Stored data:
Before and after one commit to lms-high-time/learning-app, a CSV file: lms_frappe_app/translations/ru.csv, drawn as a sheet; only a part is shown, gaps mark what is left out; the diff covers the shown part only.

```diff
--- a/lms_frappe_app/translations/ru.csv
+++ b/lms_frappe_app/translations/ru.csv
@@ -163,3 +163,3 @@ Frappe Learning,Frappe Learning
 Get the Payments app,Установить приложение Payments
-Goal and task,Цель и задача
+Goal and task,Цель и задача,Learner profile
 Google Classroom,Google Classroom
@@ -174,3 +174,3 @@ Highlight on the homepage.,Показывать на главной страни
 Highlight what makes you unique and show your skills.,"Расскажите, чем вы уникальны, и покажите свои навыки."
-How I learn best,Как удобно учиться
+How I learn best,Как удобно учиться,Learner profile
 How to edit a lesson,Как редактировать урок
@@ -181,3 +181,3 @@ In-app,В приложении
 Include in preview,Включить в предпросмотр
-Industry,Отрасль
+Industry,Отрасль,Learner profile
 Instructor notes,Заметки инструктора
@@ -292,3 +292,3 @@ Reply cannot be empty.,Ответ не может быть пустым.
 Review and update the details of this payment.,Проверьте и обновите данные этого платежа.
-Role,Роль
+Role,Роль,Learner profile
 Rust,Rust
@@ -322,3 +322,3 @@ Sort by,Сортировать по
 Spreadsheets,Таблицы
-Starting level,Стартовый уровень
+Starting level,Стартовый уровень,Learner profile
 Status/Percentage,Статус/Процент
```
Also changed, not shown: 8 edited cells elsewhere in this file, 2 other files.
==
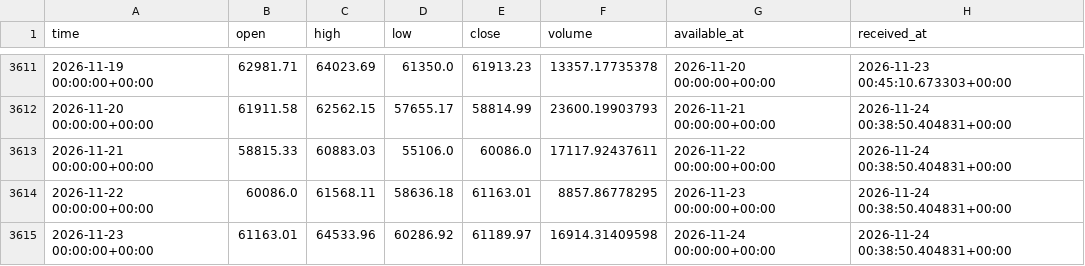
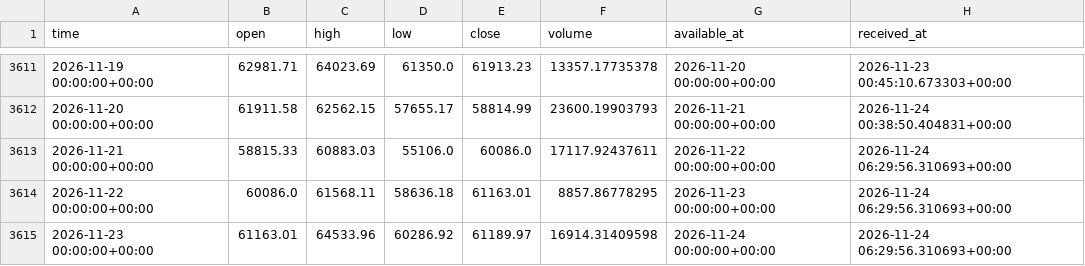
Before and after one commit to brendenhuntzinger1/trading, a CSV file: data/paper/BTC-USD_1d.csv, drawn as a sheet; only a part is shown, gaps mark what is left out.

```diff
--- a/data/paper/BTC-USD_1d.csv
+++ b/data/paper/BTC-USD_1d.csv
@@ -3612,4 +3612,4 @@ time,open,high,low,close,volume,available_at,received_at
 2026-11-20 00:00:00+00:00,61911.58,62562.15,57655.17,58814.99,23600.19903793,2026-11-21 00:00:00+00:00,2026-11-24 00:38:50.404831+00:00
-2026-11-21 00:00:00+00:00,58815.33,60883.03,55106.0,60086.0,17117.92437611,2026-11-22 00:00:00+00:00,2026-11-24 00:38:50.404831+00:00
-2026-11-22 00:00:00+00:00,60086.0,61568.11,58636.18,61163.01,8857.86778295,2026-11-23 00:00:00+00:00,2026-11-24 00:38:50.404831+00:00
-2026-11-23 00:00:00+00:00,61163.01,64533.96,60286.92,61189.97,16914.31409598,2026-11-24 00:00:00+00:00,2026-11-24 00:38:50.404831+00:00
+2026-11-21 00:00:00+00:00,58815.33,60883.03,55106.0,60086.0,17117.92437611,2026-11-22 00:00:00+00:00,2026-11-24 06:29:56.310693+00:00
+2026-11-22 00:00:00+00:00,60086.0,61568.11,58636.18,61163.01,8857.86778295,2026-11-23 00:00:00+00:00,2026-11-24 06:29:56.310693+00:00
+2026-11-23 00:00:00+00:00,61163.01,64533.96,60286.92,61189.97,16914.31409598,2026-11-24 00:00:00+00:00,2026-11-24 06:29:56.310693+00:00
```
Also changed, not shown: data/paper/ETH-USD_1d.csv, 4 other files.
...
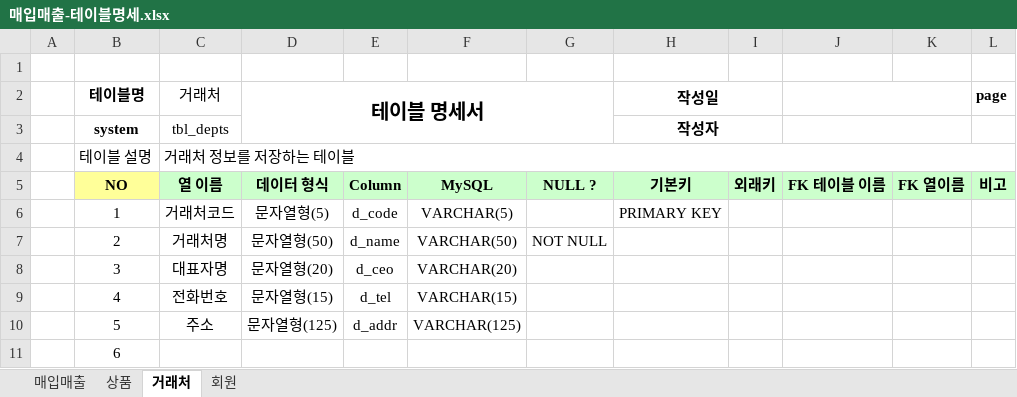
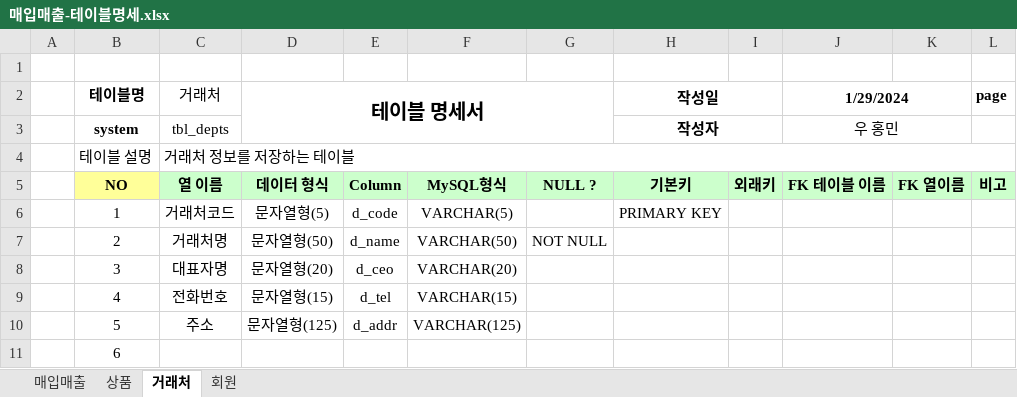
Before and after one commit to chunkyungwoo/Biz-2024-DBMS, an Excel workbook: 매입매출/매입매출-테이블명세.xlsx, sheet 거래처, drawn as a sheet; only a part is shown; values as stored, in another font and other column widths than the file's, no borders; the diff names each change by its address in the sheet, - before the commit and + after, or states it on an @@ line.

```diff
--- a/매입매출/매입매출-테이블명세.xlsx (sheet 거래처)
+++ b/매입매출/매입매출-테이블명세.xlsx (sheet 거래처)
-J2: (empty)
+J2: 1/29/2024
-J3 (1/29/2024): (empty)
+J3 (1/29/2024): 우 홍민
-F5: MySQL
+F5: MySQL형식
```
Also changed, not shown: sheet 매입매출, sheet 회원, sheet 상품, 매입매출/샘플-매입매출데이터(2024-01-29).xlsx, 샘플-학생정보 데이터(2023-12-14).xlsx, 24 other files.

Task item: Give only the number of lines in the records that contain the string "part".

Output: 3